Special programming for the "Ford's 150" includes a museum exhibition that will return artifacts connected with the events of Lincoln's assassination to the Ford's Theatre campus for the first time since April 1865; an around-the-clock vigil on April 14-15 marking the events of Lincoln's shooting and death; performances of the Society's one-act plays One Destiny and The Road From Appomattox; History on Foot walking tours; a series of free panel discussions featuring historians and scholars; "Remembering Lincoln:" An online collection of personal reactions and artifacts showcasing the response to Abraham Lincoln's death; and more. A full programming schedule will be announced in January 2015.
"Daily at Ford's we seek to honor Lincoln and the tremendous impact his life, leadership and death had on our nation," director Paul R. Tetreault said in a statement. "With next year's season, we will celebrate classic stories of generosity and friendship, and pay tribute to one of our nation's greatest leaders through a vast array of engaging events, lectures, exhibitions and vigils on our campus. We welcome all to learn our national history, celebrate Lincoln's life and be inspired by his vision."
Additionally, Ford's Theatre is committing to a new commissioning initiative, featuring female playwrights. Jessica Dickey, Elaine Romero and Karen Zacarías are the first of many to be commissioned to write plays for upcoming seasons.
"For too long, plays by women have been underrepresented on the American theatre stage," Tetreault said. "Ford's is making a commitment to showcasing women's voices and to developing new plays that explore the American experience and Lincoln's legacy.

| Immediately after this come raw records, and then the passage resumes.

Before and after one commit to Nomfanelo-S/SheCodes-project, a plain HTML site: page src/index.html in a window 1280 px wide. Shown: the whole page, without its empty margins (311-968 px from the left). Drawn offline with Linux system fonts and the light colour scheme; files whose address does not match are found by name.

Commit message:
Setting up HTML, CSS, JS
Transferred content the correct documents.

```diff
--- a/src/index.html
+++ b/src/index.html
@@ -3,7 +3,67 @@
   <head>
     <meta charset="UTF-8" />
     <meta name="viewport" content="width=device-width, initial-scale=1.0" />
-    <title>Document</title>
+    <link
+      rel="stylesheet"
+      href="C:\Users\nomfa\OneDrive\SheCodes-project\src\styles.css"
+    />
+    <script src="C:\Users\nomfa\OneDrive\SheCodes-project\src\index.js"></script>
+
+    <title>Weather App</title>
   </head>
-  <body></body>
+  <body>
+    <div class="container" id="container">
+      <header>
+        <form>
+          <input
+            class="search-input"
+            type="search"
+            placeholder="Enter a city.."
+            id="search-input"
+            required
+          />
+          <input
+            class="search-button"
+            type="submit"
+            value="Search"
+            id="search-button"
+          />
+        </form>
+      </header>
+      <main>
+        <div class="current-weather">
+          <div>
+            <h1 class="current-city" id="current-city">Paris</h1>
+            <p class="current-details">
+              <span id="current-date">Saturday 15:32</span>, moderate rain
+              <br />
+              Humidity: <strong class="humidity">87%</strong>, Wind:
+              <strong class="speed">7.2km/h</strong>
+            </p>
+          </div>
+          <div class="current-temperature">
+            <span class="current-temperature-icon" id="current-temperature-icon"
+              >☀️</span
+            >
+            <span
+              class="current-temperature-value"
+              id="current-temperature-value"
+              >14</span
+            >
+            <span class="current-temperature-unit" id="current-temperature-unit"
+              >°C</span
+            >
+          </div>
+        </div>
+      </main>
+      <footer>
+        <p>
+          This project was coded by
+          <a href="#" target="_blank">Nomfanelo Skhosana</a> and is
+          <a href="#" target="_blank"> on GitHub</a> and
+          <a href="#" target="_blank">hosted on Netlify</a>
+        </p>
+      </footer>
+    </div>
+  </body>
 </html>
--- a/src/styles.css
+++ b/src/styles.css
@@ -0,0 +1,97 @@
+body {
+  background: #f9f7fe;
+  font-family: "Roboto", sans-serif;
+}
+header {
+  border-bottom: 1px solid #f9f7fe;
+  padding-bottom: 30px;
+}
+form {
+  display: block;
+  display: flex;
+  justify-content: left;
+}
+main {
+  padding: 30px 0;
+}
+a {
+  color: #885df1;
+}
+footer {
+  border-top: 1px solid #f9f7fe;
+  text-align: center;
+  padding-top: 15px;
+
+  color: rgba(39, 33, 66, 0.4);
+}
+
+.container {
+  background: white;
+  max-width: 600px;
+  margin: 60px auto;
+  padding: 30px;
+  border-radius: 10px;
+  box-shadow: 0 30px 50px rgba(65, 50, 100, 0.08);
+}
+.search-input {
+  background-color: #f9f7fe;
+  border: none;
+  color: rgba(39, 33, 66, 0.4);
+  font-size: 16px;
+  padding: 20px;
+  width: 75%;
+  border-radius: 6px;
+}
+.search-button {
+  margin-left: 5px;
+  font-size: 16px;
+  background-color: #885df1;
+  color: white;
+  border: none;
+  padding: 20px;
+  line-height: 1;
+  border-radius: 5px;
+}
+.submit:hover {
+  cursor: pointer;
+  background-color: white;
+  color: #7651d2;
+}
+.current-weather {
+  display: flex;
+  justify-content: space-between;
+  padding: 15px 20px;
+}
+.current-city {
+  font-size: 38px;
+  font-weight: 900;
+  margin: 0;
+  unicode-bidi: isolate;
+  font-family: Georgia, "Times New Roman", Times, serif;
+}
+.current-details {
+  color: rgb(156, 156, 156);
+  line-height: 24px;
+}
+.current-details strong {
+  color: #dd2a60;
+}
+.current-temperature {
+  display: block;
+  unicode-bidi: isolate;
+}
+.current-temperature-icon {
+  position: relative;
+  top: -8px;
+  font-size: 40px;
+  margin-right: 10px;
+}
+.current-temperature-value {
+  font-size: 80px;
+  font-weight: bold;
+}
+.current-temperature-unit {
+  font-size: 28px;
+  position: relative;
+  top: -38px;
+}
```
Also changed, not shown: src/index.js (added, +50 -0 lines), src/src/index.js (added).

In addition to participating in the fall 2015 Women's Voices Theatre Festival in Washington, we have commissioned three amazing playwrights to develop work for us."
The season-at-glance follows.
Driving Miss Daisy
Featuring Nancy Robinette and Craig Wallace
By Alfred Uhry
Directed by Jennifer L. Nelson
Sept. 26-Oct. 26
"When Daisy Werthan causes a car wreck, her son hires hard-working chauffer Hoke Colburn to look after her. What begins as a hostile clashing of wills between a stubborn Jewish matriarch and a proud black man evolves into a decades-long friendship as the two navigate Civil Rights-era Atlanta. With humor and heartfelt emotion, Alfred Uhry's Pulitzer Prize-winning play poignantly explores the transformative power of true friendship. Acclaimed Washington stage actors Nancy Robinette and Craig Wallace return to Ford's to perform in this beloved classic."
A Christmas Carol
Edward Gero returns as Scrooge
By Charles Dickens
Adapted by Michael Wilson
Directed by Michael Baron
Nov. 20-Jan. 1, 2015
"The annual Ford's Theatre production of A Christmas Carol has been a Washington tradition for more than 30 years. Join the ghosts of Christmas Past, Present and Future as they lead the miserly Ebenezer Scrooge on a journey of transformation and redemption. Originally conceived by Michael Baron, this music-infused production captures the magic and joy of Dickens's Yuletide classic."
The Widow Lincoln
By James Still
Directed by Stephen Rayne
Jan. 23-Feb. 22
"Ridiculed for her elaborate White House redecorations and extravagant expenditures, Mary Todd Lincoln sparked more controversy than any First Lady before or since. Set during the weeks following Abraham Lincoln's murder at Ford's Theatre, The Widow Lincoln portrays a very human Mary in the aftermath of her husband's death as she mourns the post-war life they will never share. Playwright James Still (The Heavens Are Hung in Black) returns with an emotional drama that explores the tenacious attitudes and heartbreaking grief of the maligned 'Mrs. President.' Ford's Theatre commissioned this world premiere as part of the Ford's 150, a series of events commemorating the 150th anniversary of Lincoln's assassination."
Abraham Lincoln and The Civil War
By Frank Wildhorn, Gregory Boyd and Jack Murphy
Music by Frank Wildhorn
Adapted by Richard Hellesen and Mark Ramont
Directed by Jeff Calhoun
March 13-May 16
"This epic, concert-style musical features the words of Abraham Lincoln and music inspired by those who lived through the Civil War. With rousing music and stirring speeches, the musical evokes the soaring hopes and tragic losses of the real people of Civil War America. Jeff Calhoun (Newsies) returns to direct this lively historical opus. Ford's Theatre is developing this work as part of the Ford's 150, a series of events commemorating the 150th anniversary of Lincoln's assassination."
Visit fords.org for more information.